Lampad

Summary

The Lampads /ˈlæmpədz, ˈlæmˌpædz/ or Lampades /ˈlæmpəˌdz/ (Greek: Λαμπάδες) are the nymphs of the Underworld in Greek mythology.

Mythology

Companions of Hecate, the Greek goddess of witchcraft and crossroads, they were a gift from Zeus for Hecate's loyalty in the Titanomachy. They bear torches and accompany Hecate on her night-time travels and hauntings. Some accounts tell of how the light of the Lampads' torches has the power to drive one to madness. They also serve as handmaidens to other Underworld goddesses, such as Persephone/Proserpina. They had parties called Mysteries, and they loved to play tricks on people. Some even say that they lead travelers to their death. Others say that they helped people.

The Lampads were probably the daughters of various Underworld gods, Daimones, river gods, or Nyx.

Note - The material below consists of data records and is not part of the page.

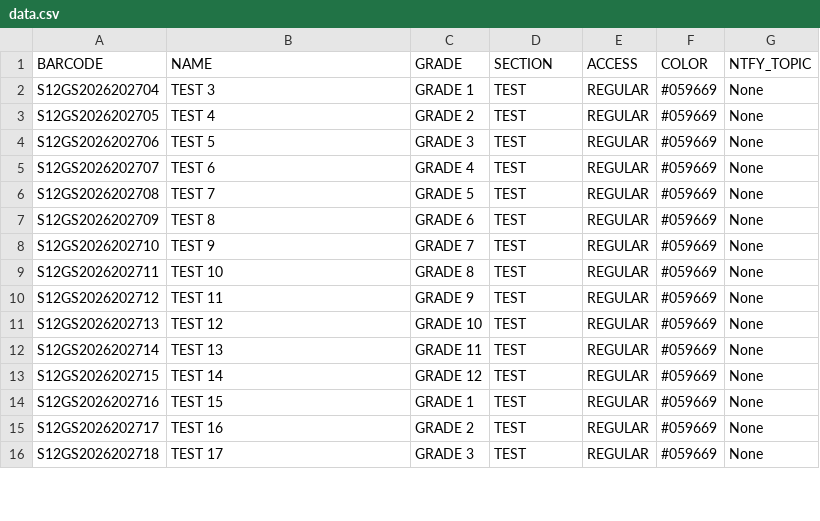
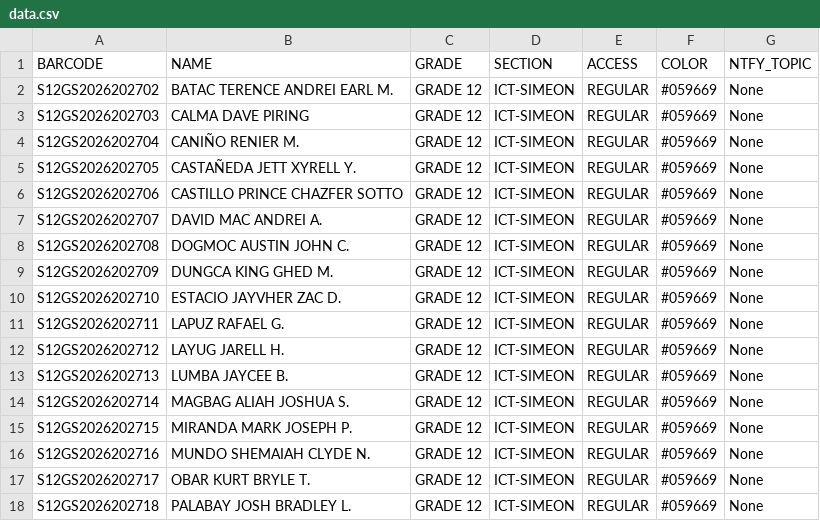
Before and after one commit to CVAFPI/ID-BIO-Project, a CSV file: data.csv, drawn as a sheet; only a part is shown; the diff covers the shown part only.

```diff
--- a/data.csv
+++ b/data.csv
@@ -1,16 +1,18 @@
 BARCODE,NAME,GRADE,SECTION,ACCESS,COLOR,NTFY_TOPIC
-S12GS2026202704,TEST 3,GRADE 1,TEST,REGULAR,#059669,None
-S12GS2026202705,TEST 4,GRADE 2,TEST,REGULAR,#059669,None
-S12GS2026202706,TEST 5,GRADE 3,TEST,REGULAR,#059669,None
-S12GS2026202707,TEST 6,GRADE 4,TEST,REGULAR,#059669,None
-S12GS2026202708,TEST 7,GRADE 5,TEST,REGULAR,#059669,None
-S12GS2026202709,TEST 8,GRADE 6,TEST,REGULAR,#059669,None
-S12GS2026202710,TEST 9,GRADE 7,TEST,REGULAR,#059669,None
-S12GS2026202711,TEST 10,GRADE 8,TEST,REGULAR,#059669,None
-S12GS2026202712,TEST 11,GRADE 9,TEST,REGULAR,#059669,None
-S12GS2026202713,TEST 12,GRADE 10,TEST,REGULAR,#059669,None
-S12GS2026202714,TEST 13,GRADE 11,TEST,REGULAR,#059669,None
-S12GS2026202715,TEST 14,GRADE 12,TEST,REGULAR,#059669,None
-S12GS2026202716,TEST 15,GRADE 1,TEST,REGULAR,#059669,None
-S12GS2026202717,TEST 16,GRADE 2,TEST,REGULAR,#059669,None
-S12GS2026202718,TEST 17,GRADE 3,TEST,REGULAR,#059669,None
+S12GS2026202702,BATAC TERENCE ANDREI EARL M.,GRADE 12,ICT-SIMEON,REGULAR,#059669,None
+S12GS2026202703,CALMA DAVE PIRING,GRADE 12,ICT-SIMEON,REGULAR,#059669,None
+S12GS2026202704,CANIÑO RENIER M.,GRADE 12,ICT-SIMEON,REGULAR,#059669,None
+S12GS2026202705,CASTAÑEDA JETT XYRELL Y.,GRADE 12,ICT-SIMEON,REGULAR,#059669,None
+S12GS2026202706,CASTILLO PRINCE CHAZFER SOTTO,GRADE 12,ICT-SIMEON,REGULAR,#059669,None
+S12GS2026202707,DAVID MAC ANDREI A.,GRADE 12,ICT-SIMEON,REGULAR,#059669,None
+S12GS2026202708,DOGMOC AUSTIN JOHN C.,GRADE 12,ICT-SIMEON,REGULAR,#059669,None
+S12GS2026202709,DUNGCA KING GHED M.,GRADE 12,ICT-SIMEON,REGULAR,#059669,None
+S12GS2026202710,ESTACIO JAYVHER ZAC D.,GRADE 12,ICT-SIMEON,REGULAR,#059669,None
+S12GS2026202711,LAPUZ RAFAEL G.,GRADE 12,ICT-SIMEON,REGULAR,#059669,None
+S12GS2026202712,LAYUG JARELL H.,GRADE 12,ICT-SIMEON,REGULAR,#059669,None
+S12GS2026202713,LUMBA JAYCEE B.,GRADE 12,ICT-SIMEON,REGULAR,#059669,None
+S12GS2026202714,MAGBAG ALIAH JOSHUA S.,GRADE 12,ICT-SIMEON,REGULAR,#059669,None
+S12GS2026202715,MIRANDA MARK JOSEPH P.,GRADE 12,ICT-SIMEON,REGULAR,#059669,None
+S12GS2026202716,MUNDO SHEMAIAH CLYDE N.,GRADE 12,ICT-SIMEON,REGULAR,#059669,None
+S12GS2026202717,OBAR KURT BRYLE T.,GRADE 12,ICT-SIMEON,REGULAR,#059669,None
+S12GS2026202718,PALABAY JOSH BRADLEY L.,GRADE 12,ICT-SIMEON,REGULAR,#059669,None
```
Also changed, not shown: 10 added rows and 32 edited cells elsewhere in this file, 5 other files.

The Lampads' Roman name is nymphae Avernales ("infernal nymphs").[1]

See also

References

  1. ^ Adam, Alexander (1814). A Compendious Dictionary of the Latin Tongue. Edinburgh. p. 146. Avernales nymphae, the infernal nymphs, Ovid. Met. 5, 540.

External links

  • Lampades at Theoi